(Work instruction) From the listing below, select every line where the word "right" appears.

(Source data)
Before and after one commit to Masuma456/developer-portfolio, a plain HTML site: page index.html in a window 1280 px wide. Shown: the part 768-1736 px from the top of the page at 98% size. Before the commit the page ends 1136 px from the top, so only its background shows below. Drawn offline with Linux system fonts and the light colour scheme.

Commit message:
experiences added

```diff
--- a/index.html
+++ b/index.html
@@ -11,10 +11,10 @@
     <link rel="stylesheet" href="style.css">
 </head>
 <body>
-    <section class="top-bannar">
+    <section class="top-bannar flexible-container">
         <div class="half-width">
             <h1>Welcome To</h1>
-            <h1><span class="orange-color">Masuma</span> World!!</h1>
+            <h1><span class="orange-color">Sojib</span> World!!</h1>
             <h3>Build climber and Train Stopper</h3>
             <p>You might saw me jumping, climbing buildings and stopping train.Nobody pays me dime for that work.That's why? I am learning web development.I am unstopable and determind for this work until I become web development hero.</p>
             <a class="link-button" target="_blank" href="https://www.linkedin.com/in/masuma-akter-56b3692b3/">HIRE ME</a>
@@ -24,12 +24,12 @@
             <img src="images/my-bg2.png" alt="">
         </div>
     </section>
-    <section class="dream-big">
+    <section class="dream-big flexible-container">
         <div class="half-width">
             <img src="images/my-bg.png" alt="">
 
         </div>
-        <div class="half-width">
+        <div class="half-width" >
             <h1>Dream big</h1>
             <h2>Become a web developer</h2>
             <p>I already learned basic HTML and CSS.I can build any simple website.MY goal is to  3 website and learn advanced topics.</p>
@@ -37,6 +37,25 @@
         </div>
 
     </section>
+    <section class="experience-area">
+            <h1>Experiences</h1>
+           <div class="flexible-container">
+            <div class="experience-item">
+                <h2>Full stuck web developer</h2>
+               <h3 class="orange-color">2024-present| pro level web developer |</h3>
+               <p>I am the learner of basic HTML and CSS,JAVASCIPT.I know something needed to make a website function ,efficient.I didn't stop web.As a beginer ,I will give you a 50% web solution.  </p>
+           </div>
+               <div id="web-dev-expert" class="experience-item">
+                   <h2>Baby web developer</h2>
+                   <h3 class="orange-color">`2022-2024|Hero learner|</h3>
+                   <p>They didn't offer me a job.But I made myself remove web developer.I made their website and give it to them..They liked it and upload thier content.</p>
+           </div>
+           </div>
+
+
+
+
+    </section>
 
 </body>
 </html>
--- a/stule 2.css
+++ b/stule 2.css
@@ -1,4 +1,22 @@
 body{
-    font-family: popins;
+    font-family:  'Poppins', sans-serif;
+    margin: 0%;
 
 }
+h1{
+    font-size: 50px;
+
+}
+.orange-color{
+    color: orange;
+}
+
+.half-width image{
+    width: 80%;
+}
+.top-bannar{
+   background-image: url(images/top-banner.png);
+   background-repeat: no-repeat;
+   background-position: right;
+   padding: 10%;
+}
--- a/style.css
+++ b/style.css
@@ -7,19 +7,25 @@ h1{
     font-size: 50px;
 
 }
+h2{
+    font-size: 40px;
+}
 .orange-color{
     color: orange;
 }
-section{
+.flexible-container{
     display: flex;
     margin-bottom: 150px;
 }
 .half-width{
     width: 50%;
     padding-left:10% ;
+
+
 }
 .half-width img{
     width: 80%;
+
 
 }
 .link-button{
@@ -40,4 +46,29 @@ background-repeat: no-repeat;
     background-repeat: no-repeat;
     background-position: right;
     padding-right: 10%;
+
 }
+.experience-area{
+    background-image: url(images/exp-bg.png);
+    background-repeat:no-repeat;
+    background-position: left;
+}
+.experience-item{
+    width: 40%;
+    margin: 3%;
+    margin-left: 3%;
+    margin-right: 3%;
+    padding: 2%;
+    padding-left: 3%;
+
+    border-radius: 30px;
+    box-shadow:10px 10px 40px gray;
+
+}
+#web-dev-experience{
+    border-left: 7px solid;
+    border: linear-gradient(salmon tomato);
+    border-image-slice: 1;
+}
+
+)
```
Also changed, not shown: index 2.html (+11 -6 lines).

(Solution to the problem)
+   background-position: right;
     background-position: right;
     padding-right: 10%;
+    margin-right: 3%;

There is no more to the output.